STUDY MATERIAL:
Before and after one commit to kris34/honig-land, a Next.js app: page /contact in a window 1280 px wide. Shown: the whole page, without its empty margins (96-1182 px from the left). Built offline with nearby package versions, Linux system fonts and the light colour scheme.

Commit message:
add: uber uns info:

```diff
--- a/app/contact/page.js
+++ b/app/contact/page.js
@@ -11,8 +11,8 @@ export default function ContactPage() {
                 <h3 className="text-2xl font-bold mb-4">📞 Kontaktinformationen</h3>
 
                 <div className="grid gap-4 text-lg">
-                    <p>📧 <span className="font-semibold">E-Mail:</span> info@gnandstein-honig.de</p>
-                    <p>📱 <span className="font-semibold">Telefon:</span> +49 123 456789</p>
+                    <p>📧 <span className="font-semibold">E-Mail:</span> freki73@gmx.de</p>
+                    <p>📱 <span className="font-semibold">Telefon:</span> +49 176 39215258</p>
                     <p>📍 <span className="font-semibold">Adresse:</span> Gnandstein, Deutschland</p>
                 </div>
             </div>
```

* * *

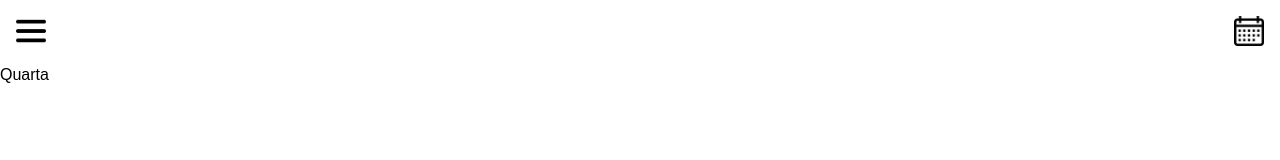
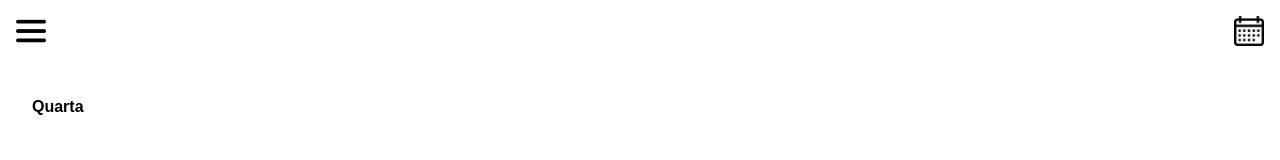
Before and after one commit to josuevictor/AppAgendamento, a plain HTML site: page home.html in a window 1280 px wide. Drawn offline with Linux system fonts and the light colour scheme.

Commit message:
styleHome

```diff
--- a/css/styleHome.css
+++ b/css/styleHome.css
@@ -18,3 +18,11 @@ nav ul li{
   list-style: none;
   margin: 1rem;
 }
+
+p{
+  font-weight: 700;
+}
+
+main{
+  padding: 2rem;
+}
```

---

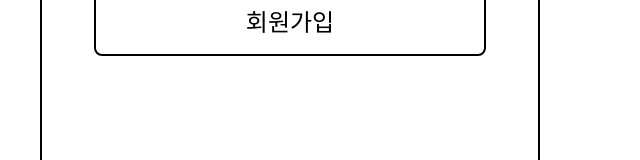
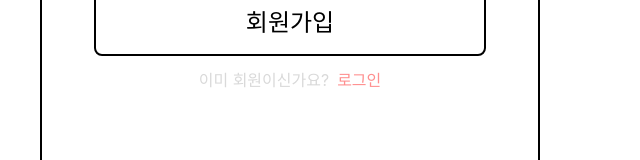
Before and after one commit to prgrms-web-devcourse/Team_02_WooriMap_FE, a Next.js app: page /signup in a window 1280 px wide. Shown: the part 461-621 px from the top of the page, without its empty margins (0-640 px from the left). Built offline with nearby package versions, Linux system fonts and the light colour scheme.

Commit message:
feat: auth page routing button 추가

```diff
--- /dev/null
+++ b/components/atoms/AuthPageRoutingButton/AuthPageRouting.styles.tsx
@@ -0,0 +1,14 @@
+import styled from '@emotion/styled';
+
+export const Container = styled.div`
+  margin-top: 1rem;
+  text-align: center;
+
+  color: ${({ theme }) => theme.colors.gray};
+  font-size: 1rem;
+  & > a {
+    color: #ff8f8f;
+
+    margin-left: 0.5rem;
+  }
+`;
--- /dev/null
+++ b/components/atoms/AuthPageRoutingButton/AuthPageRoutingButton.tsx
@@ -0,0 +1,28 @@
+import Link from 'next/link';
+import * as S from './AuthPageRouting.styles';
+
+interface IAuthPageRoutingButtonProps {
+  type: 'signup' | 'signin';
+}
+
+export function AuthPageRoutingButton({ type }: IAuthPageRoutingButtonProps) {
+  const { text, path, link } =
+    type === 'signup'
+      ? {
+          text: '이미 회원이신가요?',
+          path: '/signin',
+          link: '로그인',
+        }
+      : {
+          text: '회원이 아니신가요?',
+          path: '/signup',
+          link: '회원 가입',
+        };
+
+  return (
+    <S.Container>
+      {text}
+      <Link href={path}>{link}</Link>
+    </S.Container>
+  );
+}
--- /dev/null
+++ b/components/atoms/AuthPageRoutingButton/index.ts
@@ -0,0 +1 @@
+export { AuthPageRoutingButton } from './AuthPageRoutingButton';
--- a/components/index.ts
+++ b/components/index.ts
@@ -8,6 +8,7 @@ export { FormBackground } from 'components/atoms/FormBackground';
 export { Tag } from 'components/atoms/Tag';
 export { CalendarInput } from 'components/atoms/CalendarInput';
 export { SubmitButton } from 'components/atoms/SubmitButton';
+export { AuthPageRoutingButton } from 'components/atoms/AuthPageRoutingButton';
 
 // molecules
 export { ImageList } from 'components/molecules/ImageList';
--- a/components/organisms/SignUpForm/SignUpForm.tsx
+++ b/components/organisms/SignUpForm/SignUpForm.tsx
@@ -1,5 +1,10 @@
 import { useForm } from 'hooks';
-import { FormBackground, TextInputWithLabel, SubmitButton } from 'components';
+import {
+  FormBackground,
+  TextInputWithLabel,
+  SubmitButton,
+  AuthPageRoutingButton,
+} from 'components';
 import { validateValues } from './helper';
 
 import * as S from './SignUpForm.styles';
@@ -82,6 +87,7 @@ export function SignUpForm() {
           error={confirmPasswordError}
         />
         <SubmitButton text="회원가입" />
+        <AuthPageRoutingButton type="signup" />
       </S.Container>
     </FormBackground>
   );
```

EXERCISE DIRECTIONS: Your answer should consist of the lines above that hold the word "semibold".

SOLVED PROBLEM:
-                    <p>📧 <span className="font-semibold">E-Mail:</span> info@gnandstein-honig.de</p>
-                    <p>📱 <span className="font-semibold">Telefon:</span> +49 123 456789</p>
+                    <p>📧 <span className="font-semibold">E-Mail:</span> freki73@gmx.de</p>
+                    <p>📱 <span className="font-semibold">Telefon:</span> +49 176 39215258</p>
                     <p>📍 <span className="font-semibold">Adresse:</span> Gnandstein, Deutschland</p>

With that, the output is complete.